#### TASK OBJECTIVE:
The lines below that include "DataLoader" are to be found and copied.

#### INPUT DATA:
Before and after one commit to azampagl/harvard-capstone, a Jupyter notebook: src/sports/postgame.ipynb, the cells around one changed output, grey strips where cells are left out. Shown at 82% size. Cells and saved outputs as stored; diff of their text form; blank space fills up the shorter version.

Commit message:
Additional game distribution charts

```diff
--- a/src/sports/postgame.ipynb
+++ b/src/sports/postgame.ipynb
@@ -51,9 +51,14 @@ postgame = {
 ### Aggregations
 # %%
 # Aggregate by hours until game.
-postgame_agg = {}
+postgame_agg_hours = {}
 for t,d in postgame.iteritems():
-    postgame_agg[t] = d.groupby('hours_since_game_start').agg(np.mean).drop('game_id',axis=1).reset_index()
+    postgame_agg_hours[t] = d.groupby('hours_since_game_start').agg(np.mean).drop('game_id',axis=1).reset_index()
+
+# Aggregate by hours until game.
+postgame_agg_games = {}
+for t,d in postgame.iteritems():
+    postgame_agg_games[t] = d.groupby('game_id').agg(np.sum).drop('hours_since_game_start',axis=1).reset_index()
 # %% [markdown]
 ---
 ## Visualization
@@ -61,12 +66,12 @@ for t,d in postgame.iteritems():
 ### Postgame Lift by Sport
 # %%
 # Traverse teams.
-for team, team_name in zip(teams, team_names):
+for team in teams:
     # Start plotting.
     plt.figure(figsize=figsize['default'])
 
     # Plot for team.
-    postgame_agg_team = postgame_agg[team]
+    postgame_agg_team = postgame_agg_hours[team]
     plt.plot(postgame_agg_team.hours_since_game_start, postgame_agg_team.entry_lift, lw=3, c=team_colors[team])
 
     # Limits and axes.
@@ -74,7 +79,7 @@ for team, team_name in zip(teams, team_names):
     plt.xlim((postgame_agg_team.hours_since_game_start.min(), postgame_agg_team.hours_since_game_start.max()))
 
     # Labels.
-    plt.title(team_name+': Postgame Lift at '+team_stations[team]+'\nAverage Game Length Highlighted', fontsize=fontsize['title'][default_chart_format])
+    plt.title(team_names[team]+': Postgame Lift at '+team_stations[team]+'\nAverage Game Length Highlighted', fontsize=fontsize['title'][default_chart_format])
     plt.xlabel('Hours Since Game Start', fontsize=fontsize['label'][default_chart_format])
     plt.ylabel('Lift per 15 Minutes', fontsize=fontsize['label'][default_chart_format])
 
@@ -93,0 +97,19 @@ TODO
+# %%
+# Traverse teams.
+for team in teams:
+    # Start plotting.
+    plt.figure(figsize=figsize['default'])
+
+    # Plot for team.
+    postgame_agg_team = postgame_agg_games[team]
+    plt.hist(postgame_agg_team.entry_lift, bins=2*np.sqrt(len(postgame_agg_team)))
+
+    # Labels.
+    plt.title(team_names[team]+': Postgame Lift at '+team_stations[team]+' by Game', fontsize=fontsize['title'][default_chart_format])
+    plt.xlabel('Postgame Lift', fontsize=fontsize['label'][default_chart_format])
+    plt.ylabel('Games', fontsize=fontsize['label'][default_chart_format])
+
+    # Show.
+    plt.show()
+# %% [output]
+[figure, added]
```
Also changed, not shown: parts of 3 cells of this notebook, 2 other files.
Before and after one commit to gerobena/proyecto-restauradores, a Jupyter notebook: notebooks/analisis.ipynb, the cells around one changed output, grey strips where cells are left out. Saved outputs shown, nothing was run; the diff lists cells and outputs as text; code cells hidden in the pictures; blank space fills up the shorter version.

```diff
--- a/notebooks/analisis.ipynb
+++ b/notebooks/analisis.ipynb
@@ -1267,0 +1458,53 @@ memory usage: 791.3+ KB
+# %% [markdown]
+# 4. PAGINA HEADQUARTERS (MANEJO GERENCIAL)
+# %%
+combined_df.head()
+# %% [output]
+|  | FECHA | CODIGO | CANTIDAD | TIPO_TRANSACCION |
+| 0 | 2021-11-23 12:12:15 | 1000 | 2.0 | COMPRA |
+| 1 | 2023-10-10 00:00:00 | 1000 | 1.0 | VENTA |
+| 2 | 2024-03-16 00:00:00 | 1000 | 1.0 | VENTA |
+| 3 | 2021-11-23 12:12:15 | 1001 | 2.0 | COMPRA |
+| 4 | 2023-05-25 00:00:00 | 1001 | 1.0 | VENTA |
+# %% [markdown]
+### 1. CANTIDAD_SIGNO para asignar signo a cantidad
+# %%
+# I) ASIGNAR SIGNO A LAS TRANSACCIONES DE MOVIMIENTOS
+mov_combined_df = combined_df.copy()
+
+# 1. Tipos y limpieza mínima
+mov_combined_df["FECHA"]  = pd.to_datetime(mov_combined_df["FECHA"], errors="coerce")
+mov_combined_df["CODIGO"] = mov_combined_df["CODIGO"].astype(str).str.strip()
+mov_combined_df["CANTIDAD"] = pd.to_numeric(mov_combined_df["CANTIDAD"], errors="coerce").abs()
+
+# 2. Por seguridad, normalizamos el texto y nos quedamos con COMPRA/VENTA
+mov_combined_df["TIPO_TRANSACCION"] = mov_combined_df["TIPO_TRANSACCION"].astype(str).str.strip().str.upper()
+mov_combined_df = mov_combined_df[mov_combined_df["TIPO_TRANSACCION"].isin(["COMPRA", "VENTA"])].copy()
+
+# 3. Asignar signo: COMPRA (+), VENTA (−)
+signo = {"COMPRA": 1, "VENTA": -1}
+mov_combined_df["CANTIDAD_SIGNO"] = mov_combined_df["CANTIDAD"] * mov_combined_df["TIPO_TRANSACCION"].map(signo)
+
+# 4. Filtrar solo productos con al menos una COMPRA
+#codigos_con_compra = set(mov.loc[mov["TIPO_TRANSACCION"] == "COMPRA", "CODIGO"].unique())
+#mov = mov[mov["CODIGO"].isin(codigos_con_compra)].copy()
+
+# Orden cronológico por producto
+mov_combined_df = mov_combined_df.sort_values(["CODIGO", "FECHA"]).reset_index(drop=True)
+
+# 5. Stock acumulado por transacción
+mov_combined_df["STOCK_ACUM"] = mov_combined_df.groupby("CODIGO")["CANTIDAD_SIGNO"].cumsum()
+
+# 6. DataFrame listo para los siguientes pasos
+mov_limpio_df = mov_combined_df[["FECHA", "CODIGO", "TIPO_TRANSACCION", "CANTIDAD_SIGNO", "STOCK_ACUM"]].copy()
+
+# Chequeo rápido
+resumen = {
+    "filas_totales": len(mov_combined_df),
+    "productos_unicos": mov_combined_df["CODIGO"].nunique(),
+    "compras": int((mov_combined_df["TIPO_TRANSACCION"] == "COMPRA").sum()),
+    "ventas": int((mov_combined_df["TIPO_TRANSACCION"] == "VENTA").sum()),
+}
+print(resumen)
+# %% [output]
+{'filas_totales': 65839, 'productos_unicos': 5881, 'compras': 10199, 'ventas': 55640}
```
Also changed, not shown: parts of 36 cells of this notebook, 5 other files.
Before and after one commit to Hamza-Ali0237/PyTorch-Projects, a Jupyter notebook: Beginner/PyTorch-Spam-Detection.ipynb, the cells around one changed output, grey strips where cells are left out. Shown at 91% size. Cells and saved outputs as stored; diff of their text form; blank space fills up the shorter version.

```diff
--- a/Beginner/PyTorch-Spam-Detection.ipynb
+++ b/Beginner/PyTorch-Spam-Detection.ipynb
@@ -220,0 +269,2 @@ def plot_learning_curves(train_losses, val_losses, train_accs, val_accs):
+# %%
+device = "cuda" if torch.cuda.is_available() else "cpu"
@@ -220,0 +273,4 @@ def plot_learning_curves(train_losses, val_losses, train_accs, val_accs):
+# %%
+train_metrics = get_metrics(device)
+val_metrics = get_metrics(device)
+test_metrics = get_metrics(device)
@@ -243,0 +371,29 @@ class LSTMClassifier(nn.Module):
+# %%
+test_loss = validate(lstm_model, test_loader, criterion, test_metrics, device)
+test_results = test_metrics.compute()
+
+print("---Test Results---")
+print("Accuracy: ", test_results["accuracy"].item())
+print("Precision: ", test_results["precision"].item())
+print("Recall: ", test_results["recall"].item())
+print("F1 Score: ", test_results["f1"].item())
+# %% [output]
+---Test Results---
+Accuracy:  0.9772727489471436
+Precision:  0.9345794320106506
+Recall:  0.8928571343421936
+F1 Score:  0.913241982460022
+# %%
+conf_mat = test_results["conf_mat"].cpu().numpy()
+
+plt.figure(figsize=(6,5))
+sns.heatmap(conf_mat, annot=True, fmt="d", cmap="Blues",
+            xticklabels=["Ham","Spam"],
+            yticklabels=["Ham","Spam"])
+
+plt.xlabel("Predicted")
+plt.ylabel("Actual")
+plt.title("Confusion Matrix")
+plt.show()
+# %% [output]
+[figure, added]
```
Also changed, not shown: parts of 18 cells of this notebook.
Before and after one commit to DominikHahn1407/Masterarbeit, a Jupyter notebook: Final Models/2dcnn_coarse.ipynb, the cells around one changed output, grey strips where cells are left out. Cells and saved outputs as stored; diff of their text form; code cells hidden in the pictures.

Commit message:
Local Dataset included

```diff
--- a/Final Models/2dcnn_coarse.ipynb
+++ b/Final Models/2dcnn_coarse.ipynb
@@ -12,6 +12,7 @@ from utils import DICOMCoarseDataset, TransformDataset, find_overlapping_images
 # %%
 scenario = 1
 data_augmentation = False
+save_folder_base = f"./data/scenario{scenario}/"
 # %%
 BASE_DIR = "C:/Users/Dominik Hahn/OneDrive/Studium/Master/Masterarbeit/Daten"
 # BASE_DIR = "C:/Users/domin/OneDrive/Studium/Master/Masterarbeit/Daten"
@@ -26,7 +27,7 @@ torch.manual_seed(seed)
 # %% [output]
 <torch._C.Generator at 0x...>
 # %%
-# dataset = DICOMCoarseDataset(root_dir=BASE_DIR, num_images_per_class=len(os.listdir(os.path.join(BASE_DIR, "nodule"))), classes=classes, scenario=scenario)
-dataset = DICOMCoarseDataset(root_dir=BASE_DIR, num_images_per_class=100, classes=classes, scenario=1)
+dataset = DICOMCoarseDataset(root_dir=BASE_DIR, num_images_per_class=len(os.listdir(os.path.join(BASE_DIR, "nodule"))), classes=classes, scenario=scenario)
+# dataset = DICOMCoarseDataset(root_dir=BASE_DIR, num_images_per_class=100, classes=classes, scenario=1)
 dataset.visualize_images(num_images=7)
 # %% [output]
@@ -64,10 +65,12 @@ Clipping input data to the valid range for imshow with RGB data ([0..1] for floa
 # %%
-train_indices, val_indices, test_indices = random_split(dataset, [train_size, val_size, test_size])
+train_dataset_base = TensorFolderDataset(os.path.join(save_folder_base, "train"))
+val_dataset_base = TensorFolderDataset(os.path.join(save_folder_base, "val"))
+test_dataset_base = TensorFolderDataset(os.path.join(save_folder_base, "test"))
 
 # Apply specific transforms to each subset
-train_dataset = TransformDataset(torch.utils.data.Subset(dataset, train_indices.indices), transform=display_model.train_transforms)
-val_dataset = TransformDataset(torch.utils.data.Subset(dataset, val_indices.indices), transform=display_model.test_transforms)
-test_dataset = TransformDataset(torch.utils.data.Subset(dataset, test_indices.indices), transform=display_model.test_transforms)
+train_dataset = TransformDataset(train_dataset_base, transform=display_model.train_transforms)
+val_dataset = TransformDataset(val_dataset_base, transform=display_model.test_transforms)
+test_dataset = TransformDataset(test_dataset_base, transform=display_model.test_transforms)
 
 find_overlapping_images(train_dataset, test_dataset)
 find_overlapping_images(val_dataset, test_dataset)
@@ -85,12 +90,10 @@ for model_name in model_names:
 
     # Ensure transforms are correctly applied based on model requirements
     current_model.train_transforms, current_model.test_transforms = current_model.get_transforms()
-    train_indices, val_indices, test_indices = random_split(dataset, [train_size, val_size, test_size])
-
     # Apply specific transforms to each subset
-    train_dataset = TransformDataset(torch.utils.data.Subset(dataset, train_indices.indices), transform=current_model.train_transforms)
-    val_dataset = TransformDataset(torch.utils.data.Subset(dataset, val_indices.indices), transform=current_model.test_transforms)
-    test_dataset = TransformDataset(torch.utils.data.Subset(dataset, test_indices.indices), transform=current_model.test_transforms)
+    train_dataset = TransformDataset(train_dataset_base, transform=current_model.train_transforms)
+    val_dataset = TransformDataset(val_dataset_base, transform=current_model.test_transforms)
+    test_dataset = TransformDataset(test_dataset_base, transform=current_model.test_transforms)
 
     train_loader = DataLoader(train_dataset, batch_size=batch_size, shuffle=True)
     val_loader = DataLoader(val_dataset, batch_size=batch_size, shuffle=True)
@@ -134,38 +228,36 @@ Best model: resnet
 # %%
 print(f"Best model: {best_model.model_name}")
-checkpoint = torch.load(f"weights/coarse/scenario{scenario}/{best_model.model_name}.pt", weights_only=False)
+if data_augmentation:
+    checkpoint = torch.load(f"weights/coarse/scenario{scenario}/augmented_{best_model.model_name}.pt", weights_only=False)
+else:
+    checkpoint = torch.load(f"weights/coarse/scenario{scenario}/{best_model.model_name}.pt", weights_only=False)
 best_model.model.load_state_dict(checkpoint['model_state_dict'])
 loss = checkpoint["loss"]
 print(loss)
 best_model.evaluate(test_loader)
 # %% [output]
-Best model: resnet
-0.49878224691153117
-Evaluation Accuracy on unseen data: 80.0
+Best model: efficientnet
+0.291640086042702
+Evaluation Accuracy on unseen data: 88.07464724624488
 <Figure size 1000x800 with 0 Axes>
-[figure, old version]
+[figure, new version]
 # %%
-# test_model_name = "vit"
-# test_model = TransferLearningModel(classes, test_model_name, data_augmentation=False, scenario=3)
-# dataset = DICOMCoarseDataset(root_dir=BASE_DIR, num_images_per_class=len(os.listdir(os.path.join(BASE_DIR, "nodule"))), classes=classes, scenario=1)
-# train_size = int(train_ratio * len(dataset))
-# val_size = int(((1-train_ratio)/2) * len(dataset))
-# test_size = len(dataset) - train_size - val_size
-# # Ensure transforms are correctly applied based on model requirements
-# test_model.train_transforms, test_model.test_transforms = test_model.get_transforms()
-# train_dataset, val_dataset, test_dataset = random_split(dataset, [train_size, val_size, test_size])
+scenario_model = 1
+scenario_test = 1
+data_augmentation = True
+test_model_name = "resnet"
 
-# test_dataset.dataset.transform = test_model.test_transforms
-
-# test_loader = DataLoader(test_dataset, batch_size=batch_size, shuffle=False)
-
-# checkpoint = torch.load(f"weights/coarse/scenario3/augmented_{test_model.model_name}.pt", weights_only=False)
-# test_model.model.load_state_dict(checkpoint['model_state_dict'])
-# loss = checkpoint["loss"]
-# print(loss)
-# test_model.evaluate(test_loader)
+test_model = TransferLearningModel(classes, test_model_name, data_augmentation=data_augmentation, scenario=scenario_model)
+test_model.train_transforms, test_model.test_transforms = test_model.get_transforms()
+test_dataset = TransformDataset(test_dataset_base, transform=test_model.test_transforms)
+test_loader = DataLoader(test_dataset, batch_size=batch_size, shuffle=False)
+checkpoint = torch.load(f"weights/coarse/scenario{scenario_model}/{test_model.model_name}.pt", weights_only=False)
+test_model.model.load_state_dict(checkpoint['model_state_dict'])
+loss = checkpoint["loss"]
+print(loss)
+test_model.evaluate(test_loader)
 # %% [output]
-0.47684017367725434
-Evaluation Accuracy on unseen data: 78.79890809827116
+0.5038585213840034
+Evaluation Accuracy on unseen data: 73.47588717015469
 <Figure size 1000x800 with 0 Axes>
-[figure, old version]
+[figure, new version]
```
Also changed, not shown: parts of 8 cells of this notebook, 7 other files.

#### RESPONSE BELOW:
     train_loader = DataLoader(train_dataset, batch_size=batch_size, shuffle=True)
     val_loader = DataLoader(val_dataset, batch_size=batch_size, shuffle=True)
-# test_loader = DataLoader(test_dataset, batch_size=batch_size, shuffle=False)
+test_loader = DataLoader(test_dataset, batch_size=batch_size, shuffle=False)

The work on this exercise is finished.